* WHAT THE TASK ASKS:
Whenever a line in the entries below contains the string "bins", copy that line.

* MATERIAL FOR THIS EXERCISE:
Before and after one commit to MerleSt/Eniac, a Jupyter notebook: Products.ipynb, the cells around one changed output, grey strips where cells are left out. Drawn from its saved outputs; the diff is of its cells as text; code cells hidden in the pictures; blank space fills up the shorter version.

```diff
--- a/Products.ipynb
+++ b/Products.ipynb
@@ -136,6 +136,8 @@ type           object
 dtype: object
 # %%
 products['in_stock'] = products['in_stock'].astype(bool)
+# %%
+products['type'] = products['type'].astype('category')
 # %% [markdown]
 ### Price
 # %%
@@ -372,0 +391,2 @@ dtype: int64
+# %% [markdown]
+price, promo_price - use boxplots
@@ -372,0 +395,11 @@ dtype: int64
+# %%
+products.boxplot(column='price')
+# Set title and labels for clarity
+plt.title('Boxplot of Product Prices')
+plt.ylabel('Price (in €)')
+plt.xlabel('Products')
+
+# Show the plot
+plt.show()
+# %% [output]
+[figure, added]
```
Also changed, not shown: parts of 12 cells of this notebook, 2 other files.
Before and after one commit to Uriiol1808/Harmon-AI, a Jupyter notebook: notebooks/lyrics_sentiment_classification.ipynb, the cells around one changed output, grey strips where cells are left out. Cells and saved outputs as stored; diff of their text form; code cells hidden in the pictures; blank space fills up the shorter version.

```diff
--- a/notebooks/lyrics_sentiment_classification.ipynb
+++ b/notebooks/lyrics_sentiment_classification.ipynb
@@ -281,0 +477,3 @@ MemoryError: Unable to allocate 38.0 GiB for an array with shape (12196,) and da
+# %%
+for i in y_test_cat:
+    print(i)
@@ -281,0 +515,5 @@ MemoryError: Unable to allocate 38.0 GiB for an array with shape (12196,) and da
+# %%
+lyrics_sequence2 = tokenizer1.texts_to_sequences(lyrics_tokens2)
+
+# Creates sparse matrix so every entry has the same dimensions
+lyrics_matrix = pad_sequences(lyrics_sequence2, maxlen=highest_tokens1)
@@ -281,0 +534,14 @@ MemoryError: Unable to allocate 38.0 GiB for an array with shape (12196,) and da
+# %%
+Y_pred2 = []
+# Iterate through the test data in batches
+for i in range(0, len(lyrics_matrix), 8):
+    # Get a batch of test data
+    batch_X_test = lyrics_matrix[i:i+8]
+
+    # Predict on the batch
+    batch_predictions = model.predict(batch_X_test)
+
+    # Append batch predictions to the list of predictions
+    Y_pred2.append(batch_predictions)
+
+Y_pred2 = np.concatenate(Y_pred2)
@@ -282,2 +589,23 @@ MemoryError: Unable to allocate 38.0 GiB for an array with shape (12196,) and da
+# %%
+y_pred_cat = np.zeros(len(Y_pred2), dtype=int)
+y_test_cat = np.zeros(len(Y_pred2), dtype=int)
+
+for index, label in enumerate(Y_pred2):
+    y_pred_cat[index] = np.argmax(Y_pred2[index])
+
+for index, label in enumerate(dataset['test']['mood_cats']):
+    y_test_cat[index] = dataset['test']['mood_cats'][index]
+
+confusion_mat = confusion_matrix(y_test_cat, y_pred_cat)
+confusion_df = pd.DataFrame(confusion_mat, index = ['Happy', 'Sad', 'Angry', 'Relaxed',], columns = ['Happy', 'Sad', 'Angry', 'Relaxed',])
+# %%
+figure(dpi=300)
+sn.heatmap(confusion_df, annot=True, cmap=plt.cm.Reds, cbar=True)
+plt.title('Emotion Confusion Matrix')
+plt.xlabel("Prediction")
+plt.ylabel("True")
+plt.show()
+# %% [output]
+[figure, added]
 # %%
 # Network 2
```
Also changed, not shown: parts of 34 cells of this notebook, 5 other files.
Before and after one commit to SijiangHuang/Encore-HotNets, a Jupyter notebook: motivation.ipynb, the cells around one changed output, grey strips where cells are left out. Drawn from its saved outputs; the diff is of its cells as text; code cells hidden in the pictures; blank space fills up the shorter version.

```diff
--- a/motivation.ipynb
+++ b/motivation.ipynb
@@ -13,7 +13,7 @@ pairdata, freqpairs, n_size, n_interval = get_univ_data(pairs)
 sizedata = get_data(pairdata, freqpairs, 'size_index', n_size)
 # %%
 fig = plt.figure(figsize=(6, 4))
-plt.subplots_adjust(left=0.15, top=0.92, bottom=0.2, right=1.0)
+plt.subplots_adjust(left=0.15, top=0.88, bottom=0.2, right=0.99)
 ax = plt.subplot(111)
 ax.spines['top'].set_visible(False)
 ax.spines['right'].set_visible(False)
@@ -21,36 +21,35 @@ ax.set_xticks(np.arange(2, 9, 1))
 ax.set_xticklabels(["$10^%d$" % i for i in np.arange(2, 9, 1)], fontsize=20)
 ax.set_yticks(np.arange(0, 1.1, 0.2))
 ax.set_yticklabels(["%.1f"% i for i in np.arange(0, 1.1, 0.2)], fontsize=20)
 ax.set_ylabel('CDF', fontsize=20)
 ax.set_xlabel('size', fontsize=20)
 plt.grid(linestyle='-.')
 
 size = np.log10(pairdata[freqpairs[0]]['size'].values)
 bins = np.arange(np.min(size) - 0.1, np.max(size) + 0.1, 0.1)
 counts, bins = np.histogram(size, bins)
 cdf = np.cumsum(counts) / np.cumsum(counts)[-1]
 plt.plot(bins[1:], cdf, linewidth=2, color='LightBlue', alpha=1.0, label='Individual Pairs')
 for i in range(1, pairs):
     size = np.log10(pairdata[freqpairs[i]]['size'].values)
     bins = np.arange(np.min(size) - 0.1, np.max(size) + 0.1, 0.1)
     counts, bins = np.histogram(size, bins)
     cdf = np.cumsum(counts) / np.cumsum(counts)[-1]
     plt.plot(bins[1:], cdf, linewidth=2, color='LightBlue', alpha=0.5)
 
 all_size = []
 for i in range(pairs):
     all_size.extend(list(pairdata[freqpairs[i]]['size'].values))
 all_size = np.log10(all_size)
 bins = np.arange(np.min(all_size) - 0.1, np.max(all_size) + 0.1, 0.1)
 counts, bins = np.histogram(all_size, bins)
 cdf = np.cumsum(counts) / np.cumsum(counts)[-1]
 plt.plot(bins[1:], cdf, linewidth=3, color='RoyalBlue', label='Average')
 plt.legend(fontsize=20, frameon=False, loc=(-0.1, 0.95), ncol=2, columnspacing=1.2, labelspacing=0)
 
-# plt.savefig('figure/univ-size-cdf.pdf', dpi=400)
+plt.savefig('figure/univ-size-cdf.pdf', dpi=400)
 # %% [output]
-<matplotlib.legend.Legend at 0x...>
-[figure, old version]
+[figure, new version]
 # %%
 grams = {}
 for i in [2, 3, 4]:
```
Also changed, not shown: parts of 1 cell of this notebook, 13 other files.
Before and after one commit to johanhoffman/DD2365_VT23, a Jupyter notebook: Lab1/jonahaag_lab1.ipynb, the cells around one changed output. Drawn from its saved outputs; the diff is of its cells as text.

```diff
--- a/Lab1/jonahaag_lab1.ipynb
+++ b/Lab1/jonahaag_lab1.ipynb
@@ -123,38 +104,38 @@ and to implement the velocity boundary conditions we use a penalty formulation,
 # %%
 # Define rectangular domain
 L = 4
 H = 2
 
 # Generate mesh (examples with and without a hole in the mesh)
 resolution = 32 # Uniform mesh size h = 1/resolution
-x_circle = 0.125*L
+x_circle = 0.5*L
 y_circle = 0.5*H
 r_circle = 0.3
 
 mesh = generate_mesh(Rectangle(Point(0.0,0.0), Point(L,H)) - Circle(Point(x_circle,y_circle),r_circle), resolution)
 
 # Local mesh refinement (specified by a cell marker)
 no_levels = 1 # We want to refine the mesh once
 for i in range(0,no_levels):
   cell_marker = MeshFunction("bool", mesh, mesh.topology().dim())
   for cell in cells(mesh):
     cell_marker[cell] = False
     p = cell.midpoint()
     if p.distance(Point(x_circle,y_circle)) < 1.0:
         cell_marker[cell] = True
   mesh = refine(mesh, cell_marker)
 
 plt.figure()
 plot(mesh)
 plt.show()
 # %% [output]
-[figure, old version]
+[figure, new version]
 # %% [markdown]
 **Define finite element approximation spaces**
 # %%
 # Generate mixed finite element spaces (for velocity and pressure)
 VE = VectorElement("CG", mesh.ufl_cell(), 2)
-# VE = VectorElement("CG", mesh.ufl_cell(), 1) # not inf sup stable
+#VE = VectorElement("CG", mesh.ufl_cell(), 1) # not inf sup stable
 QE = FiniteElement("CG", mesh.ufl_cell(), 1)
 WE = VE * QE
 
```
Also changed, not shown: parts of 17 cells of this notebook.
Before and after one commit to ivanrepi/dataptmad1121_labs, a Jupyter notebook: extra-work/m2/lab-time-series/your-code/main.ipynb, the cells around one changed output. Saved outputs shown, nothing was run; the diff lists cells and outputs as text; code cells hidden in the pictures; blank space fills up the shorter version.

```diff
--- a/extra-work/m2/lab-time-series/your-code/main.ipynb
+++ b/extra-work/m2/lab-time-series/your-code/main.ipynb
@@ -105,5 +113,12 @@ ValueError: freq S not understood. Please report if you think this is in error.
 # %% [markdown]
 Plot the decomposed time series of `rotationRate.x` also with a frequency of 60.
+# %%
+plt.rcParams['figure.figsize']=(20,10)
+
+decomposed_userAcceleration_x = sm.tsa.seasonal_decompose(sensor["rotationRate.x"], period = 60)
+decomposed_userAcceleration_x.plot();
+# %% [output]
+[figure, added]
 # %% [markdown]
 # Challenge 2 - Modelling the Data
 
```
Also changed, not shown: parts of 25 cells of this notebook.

* RESPONSE FOR THIS EXERCISE:
 bins = np.arange(np.min(size) - 0.1, np.max(size) + 0.1, 0.1)
 counts, bins = np.histogram(size, bins)
 plt.plot(bins[1:], cdf, linewidth=2, color='LightBlue', alpha=1.0, label='Individual Pairs')
     bins = np.arange(np.min(size) - 0.1, np.max(size) + 0.1, 0.1)
     counts, bins = np.histogram(size, bins)
     plt.plot(bins[1:], cdf, linewidth=2, color='LightBlue', alpha=0.5)
 bins = np.arange(np.min(all_size) - 0.1, np.max(all_size) + 0.1, 0.1)
 counts, bins = np.histogram(all_size, bins)
 plt.plot(bins[1:], cdf, linewidth=3, color='RoyalBlue', label='Average')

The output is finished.